## Change detection outputs:
——

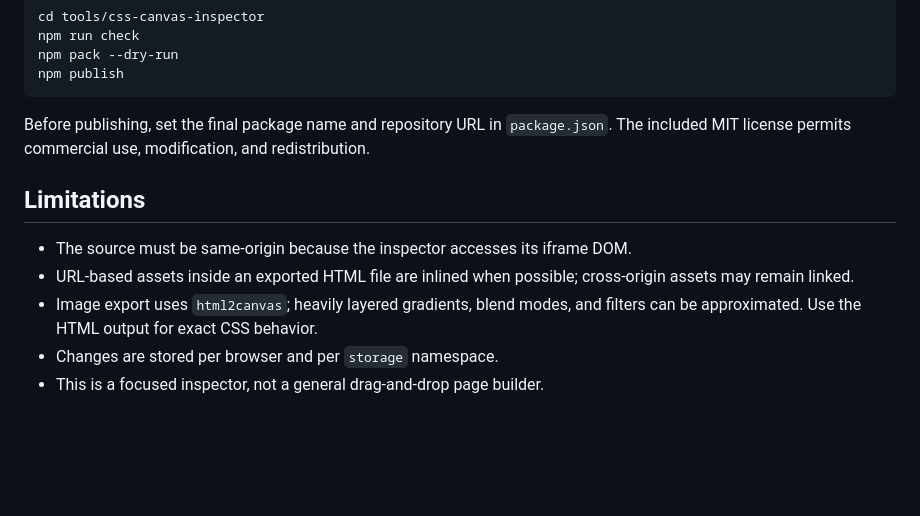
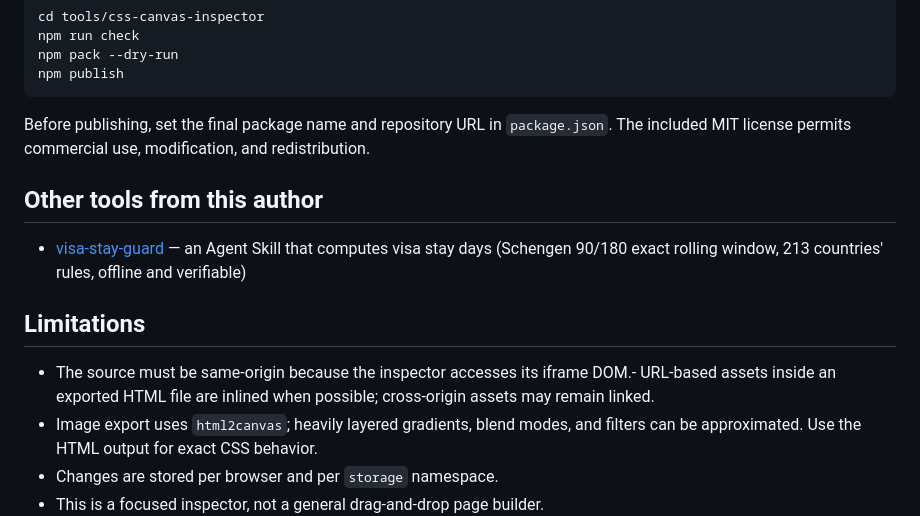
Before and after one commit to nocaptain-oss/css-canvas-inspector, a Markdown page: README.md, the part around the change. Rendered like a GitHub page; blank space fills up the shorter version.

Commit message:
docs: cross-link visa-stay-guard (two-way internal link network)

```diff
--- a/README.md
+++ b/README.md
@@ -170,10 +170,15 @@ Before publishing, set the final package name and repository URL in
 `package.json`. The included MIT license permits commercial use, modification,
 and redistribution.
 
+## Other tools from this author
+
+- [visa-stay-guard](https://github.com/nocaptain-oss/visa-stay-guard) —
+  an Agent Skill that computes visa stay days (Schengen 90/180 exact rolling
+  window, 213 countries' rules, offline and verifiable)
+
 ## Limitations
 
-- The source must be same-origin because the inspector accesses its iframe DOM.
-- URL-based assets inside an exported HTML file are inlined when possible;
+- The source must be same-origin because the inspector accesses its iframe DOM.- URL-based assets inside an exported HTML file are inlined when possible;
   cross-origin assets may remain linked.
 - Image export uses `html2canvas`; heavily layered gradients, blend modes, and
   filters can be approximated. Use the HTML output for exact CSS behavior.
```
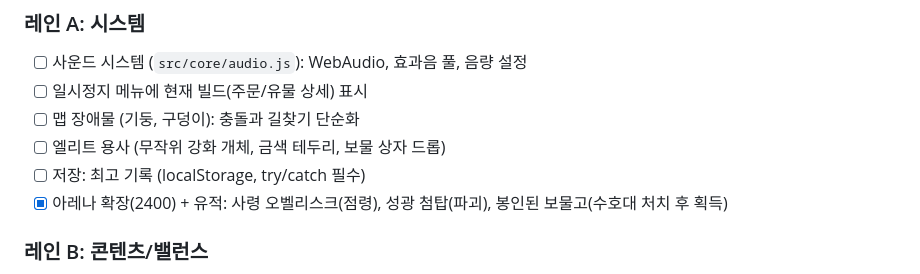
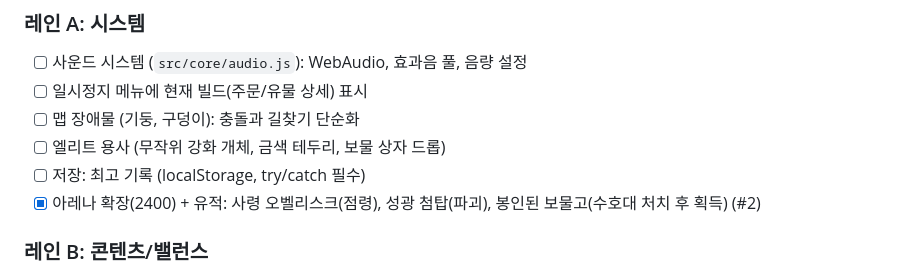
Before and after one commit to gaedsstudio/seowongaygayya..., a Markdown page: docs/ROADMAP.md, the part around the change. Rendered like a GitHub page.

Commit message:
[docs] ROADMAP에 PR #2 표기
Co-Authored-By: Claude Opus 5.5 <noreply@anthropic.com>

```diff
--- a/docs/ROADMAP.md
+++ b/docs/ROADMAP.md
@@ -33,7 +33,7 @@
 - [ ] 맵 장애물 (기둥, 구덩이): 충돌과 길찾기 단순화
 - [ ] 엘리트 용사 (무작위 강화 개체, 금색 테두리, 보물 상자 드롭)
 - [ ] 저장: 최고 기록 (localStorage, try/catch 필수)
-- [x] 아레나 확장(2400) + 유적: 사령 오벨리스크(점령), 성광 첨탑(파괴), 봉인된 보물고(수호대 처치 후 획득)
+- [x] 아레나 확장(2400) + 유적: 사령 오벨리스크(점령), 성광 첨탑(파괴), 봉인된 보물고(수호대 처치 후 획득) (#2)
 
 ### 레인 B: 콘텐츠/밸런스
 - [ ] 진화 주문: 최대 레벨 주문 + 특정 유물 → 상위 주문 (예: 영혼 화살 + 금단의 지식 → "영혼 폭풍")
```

——

Reproduce the data above exactly, leaving each picture out.

Before and after one commit to nocaptain-oss/css-canvas-inspector, a Markdown page: README.md, the part around the change. Rendered like a GitHub page; blank space fills up the shorter version.

Commit message:
docs: cross-link visa-stay-guard (two-way internal link network)

```diff
--- a/README.md
+++ b/README.md
@@ -170,10 +170,15 @@ Before publishing, set the final package name and repository URL in
 `package.json`. The included MIT license permits commercial use, modification,
 and redistribution.
 
+## Other tools from this author
+
+- [visa-stay-guard](https://github.com/nocaptain-oss/visa-stay-guard) —
+  an Agent Skill that computes visa stay days (Schengen 90/180 exact rolling
+  window, 213 countries' rules, offline and verifiable)
+
 ## Limitations
 
-- The source must be same-origin because the inspector accesses its iframe DOM.
-- URL-based assets inside an exported HTML file are inlined when possible;
+- The source must be same-origin because the inspector accesses its iframe DOM.- URL-based assets inside an exported HTML file are inlined when possible;
   cross-origin assets may remain linked.
 - Image export uses `html2canvas`; heavily layered gradients, blend modes, and
   filters can be approximated. Use the HTML output for exact CSS behavior.
```
Before and after one commit to gaedsstudio/seowongaygayya..., a Markdown page: docs/ROADMAP.md, the part around the change. Rendered like a GitHub page.

Commit message:
[docs] ROADMAP에 PR #2 표기
Co-Authored-By: Claude Opus 5.5 <noreply@anthropic.com>

```diff
--- a/docs/ROADMAP.md
+++ b/docs/ROADMAP.md
@@ -33,7 +33,7 @@
 - [ ] 맵 장애물 (기둥, 구덩이): 충돌과 길찾기 단순화
 - [ ] 엘리트 용사 (무작위 강화 개체, 금색 테두리, 보물 상자 드롭)
 - [ ] 저장: 최고 기록 (localStorage, try/catch 필수)
-- [x] 아레나 확장(2400) + 유적: 사령 오벨리스크(점령), 성광 첨탑(파괴), 봉인된 보물고(수호대 처치 후 획득)
+- [x] 아레나 확장(2400) + 유적: 사령 오벨리스크(점령), 성광 첨탑(파괴), 봉인된 보물고(수호대 처치 후 획득) (#2)
 
 ### 레인 B: 콘텐츠/밸런스
 - [ ] 진화 주문: 최대 레벨 주문 + 특정 유물 → 상위 주문 (예: 영혼 화살 + 금단의 지식 → "영혼 폭풍")
```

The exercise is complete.